(Front-end code change data)
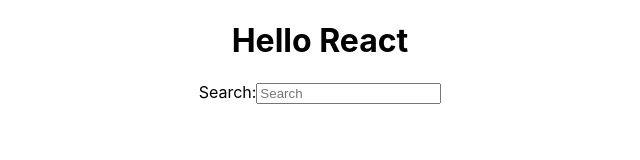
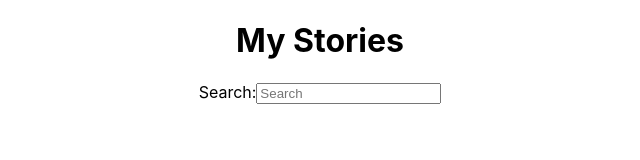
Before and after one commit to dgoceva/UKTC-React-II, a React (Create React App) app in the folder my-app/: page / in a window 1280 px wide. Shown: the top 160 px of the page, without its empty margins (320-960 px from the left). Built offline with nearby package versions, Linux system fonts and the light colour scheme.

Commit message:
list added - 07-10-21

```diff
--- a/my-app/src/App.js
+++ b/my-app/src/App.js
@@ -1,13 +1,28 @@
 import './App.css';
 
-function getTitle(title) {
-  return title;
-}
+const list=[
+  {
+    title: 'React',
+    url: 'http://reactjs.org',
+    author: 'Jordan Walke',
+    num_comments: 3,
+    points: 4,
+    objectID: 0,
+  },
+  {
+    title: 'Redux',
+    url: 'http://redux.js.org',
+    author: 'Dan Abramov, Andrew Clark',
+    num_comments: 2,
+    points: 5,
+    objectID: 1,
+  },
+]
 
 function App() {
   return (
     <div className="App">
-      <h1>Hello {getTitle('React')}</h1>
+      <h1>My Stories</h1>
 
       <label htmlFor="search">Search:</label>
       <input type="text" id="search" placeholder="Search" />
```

==

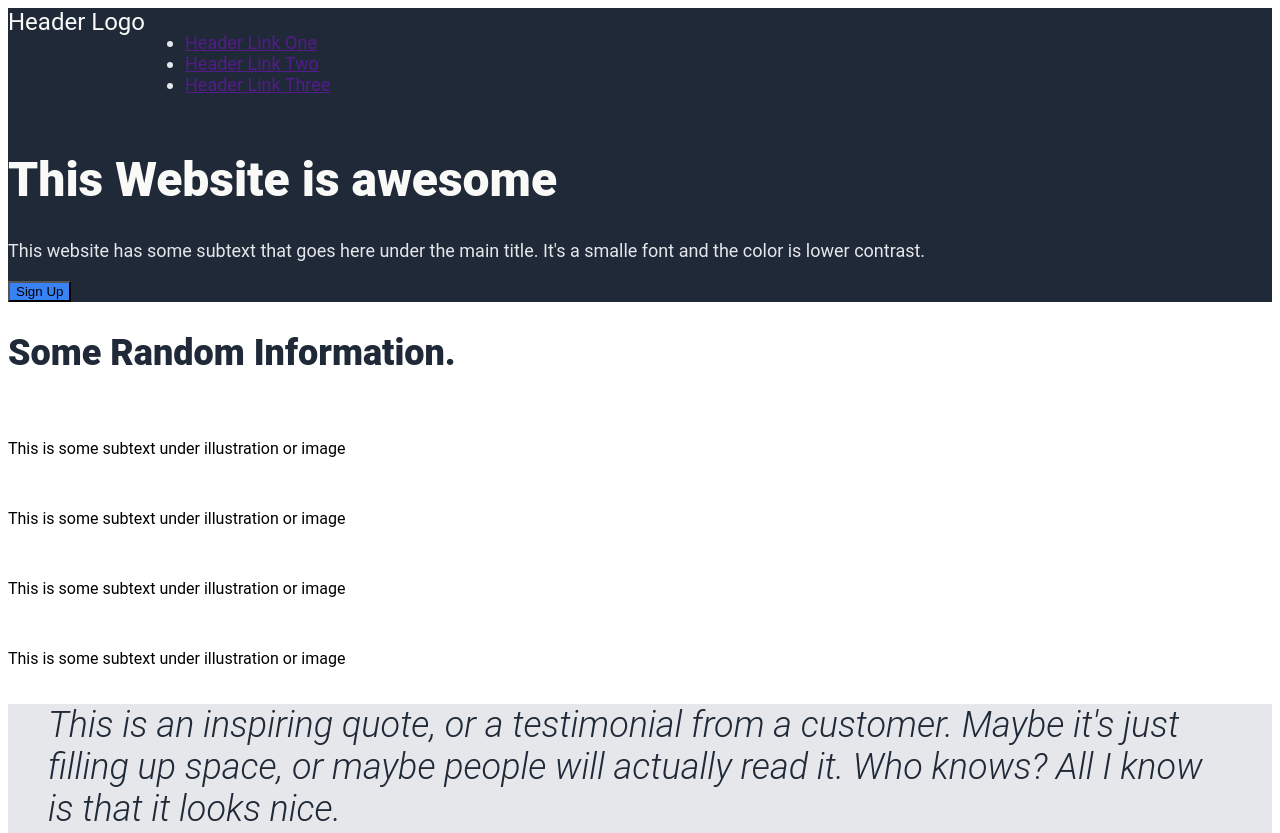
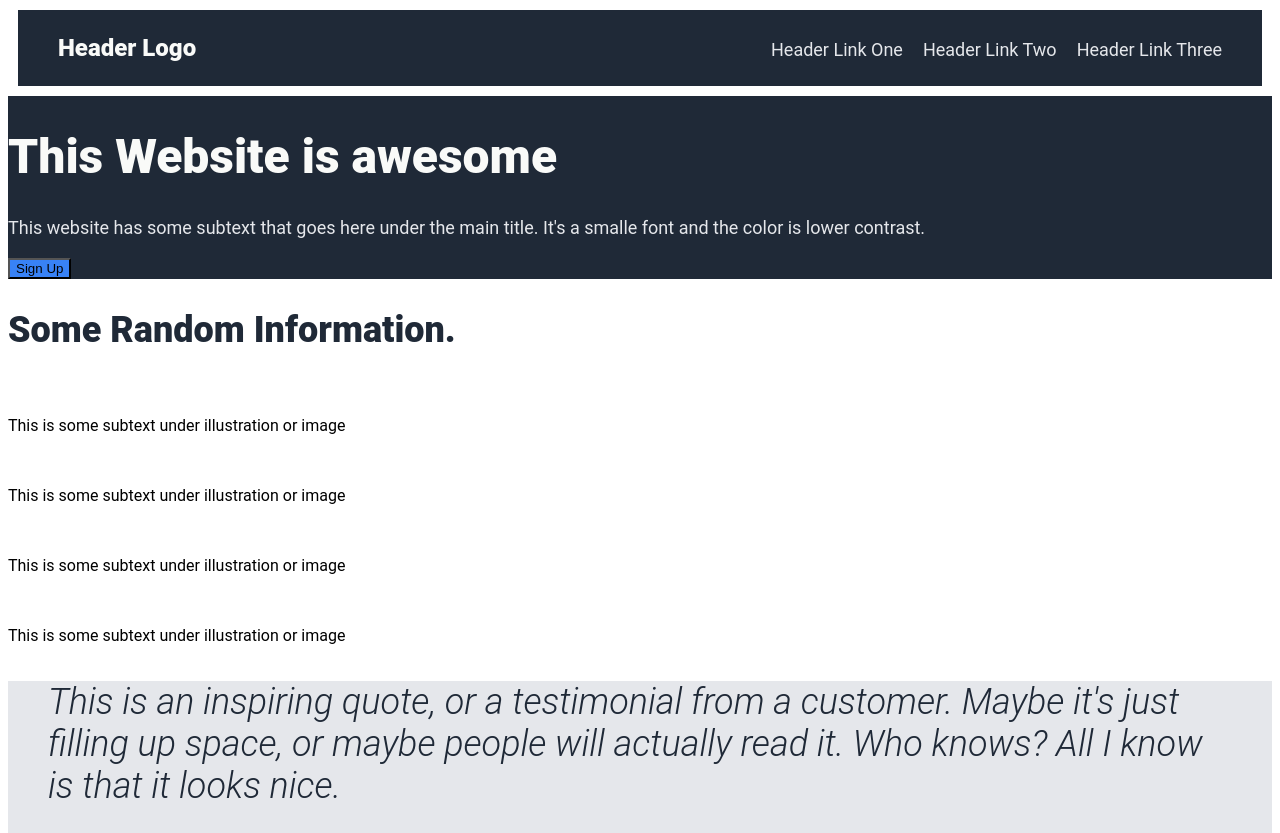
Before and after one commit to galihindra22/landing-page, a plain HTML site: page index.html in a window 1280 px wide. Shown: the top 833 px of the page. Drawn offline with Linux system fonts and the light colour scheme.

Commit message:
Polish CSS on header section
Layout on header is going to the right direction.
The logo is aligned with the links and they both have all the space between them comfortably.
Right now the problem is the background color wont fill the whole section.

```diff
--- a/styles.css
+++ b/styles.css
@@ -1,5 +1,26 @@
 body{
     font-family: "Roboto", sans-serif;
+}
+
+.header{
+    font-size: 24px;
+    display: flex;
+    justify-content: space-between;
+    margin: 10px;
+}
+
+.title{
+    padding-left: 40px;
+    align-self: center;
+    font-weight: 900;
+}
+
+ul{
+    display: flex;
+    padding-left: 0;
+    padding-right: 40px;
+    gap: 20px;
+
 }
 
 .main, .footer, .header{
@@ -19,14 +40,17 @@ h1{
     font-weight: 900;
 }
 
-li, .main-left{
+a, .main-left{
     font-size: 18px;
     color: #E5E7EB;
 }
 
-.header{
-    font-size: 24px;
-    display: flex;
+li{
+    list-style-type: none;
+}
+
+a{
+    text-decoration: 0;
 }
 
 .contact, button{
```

--

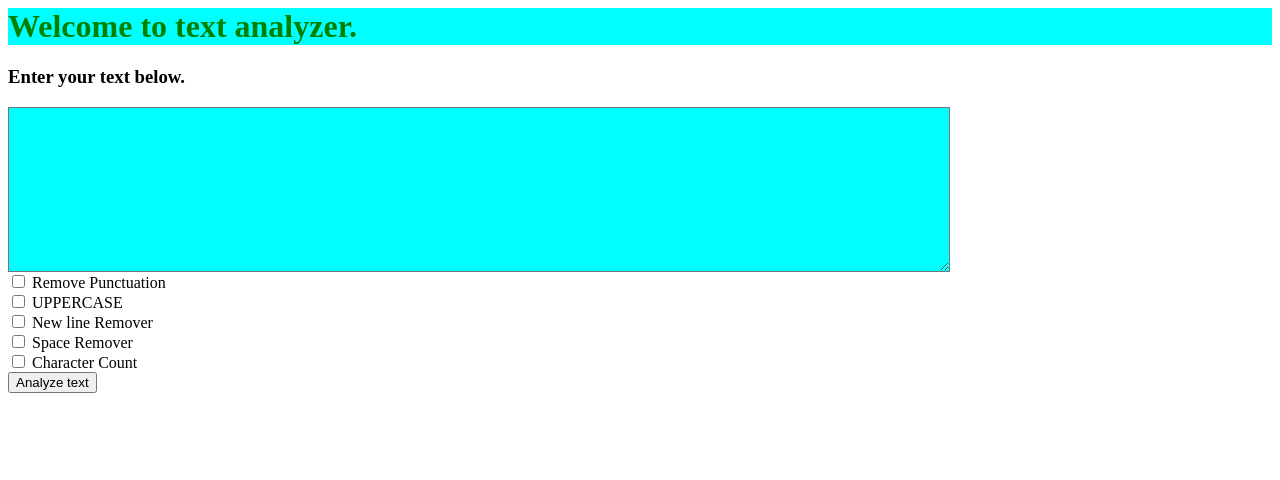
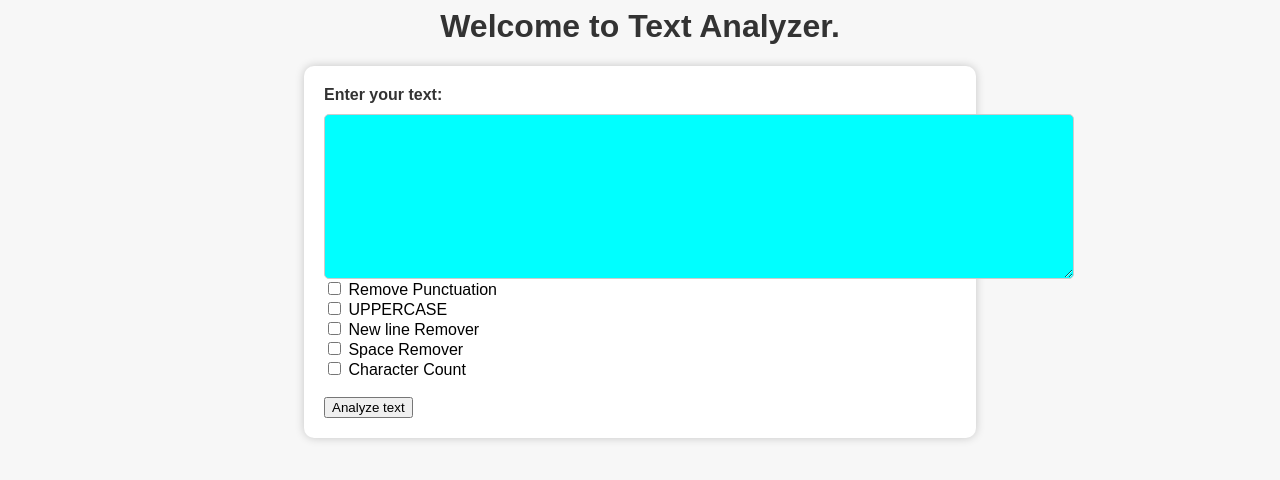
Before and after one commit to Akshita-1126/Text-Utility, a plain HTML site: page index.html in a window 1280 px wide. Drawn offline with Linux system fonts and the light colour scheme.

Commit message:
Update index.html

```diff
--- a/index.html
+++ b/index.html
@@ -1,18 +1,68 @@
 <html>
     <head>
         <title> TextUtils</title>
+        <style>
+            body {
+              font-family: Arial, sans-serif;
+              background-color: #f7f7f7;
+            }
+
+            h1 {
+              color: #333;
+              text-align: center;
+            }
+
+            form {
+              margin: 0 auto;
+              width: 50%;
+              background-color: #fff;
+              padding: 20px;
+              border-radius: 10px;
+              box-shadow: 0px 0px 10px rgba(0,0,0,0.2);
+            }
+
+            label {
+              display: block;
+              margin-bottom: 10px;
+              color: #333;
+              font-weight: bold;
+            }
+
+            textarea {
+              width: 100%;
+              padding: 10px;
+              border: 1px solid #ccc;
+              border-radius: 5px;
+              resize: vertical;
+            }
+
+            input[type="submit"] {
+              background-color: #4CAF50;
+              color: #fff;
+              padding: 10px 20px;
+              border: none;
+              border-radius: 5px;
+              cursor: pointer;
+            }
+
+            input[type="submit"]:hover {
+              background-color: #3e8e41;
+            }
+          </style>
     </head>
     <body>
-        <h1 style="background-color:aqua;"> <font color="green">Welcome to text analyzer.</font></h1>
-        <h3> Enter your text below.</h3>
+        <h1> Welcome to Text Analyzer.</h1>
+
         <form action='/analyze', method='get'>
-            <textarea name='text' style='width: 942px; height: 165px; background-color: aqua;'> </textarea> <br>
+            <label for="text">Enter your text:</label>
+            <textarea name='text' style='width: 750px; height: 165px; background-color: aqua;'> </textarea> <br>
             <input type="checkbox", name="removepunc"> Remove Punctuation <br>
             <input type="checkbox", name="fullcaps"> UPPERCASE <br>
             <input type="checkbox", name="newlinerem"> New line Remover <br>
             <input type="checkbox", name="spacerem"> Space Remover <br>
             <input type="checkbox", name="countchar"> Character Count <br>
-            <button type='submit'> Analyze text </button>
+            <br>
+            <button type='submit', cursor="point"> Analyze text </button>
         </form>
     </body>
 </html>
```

TO DO:
Looking at the records above, work out how many lines include the string "type". Give the number and nothing else.

SOLUTION:
11